Interview with Kelly Mochel
Author: Kelly Mochel
Title: One World, Many Beliefs:
A Family Book for Nonbelievers & Their Children
Available at Amazon.com
AP: Can you tell us a little about yourself?
KM: I am a stay-at-home mother of two, living way up in the Rockies in Colorado. I lived in New Zealand for 5 yrs prior to moving here, which is where I really realized just how evangelical our society can be compared to others. Our kiwi friends and family don't understand the need for the book - there are believers, religious, devout, etc. there, but it just doesn't come into play during daily life, which is exactly how I think it should be.
AP: Why did you write this book and who do you think it will help most?
KM: I wrote this book because my oldest started to ask questions about praying, church, heaven etc.,
especially around Christmas and Easter, which many adults apparently think is a green light to discuss their religious views with my children. While I can easily answer those questions myself, I
think every parent knows that having a fun, colorful visual aid can make that process more interesting and can also help generate questions that may have gone unasked without a visual prompt. I
decided to incorporate photographs with the computer graphics so that when a child who has read it sees an actual church, mosque, Muslim in traditional dress, person in prayer, etc. they will
already have a small basis of understanding established.
AP: How do you think children should react when criticized by other children about their non-belief?
KM: My feeling, and my approach in the book, is one of tolerance. I hope children that come to their own decision about non-belief are fully educated about it and therefore confident and proud in their stance. Naturally then they will see that their own non-belief deserves the same respect and consideration as the beliefs of others. I hope they can turn any criticism or negativity into a positive discussion about their own acceptance of others' beliefs, and that the great diversity in the world means we all need to show one another respect in order to coexist peacefully.
AP: What other advice can you give atheist parents?
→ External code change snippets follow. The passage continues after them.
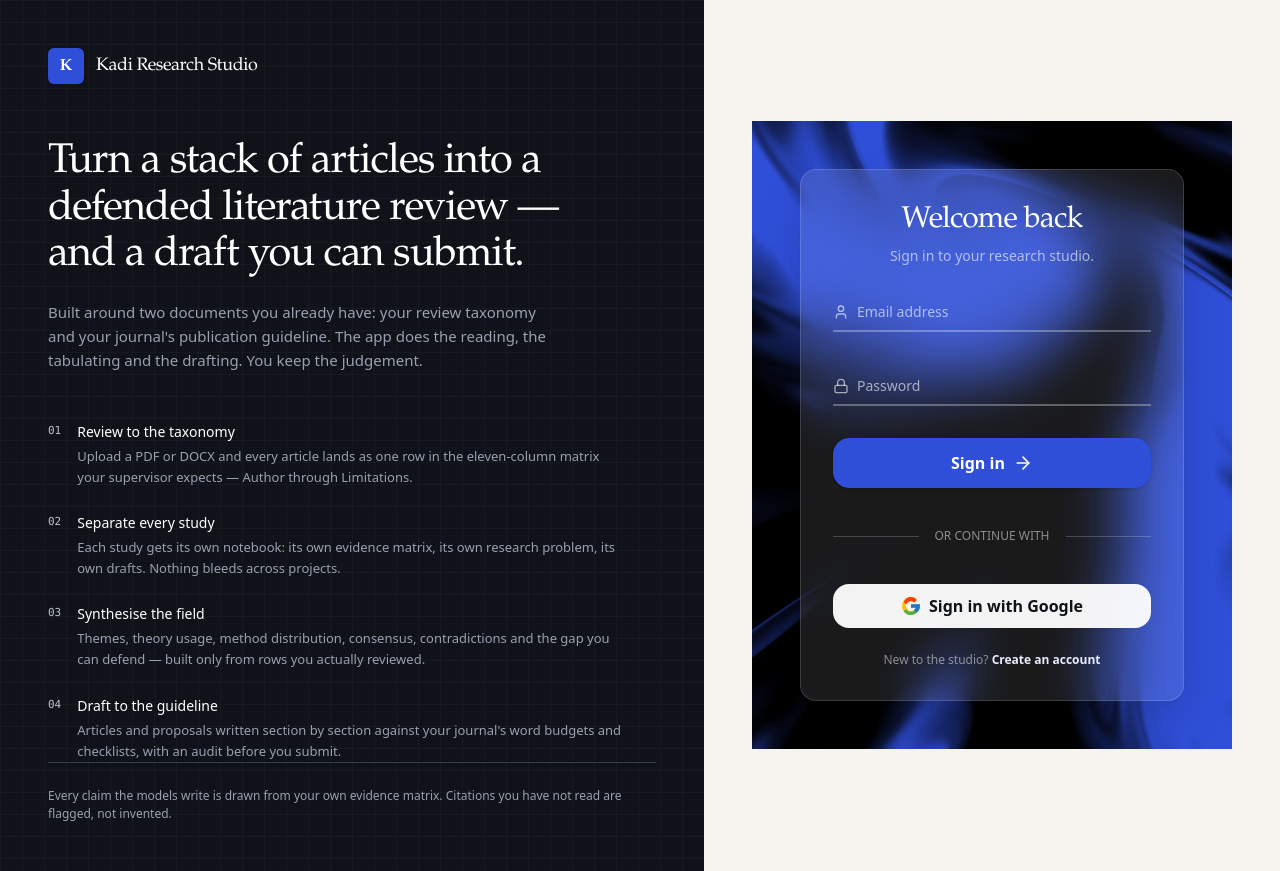
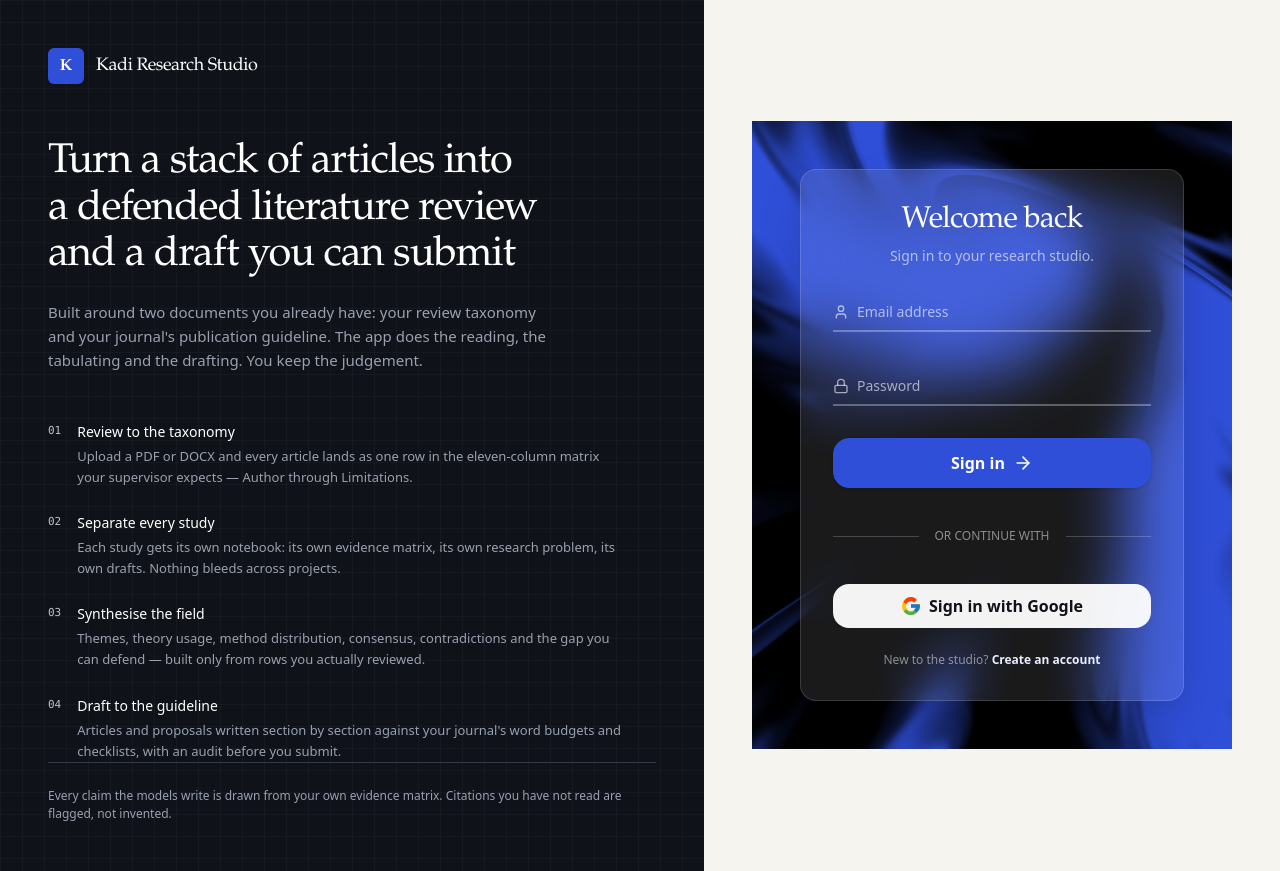
Before and after one commit to Edinam27/phd-research, a Next.js app: page /login in a window 1280 px wide. Built offline with nearby package versions, Linux system fonts and the light colour scheme; no server answers.

Commit message:
fix(auth): remove em-dash from auth page headline
- Replace '...defended literature review — and a draft...' with plain
  '...defended literature review and a draft...' on the shared auth
  layout (login and register pages)

```diff
--- a/src/app/(auth)/layout.tsx
+++ b/src/app/(auth)/layout.tsx
@@ -37,7 +37,7 @@ export default function AuthLayout({ children }: { children: React.ReactNode })
           </Link>
 
           <h1 className="mt-14 max-w-xl font-serif text-[2.6rem] leading-[1.12] tracking-tight">
-            Turn a stack of articles into a defended literature review — and a draft you can submit.
+            Turn a stack of articles into a defended literature review and a draft you can submit
           </h1>
           <p className="mt-5 max-w-lg text-[15px] leading-relaxed text-ink-muted">
             Built around two documents you already have: your review taxonomy and your journal&apos;s publication
```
KM: The word 'nonbeliever' is one I sometimes struggle with, so putting it in the title was a tough decision - I would like to encourage parents to really flesh out that term as it can be confusing since we actually 'believe' in many, many things, like kindness, love, respect, science, etc. As children take on the English language, literal translations can be so misleading - let's make sure we are being clear and positive.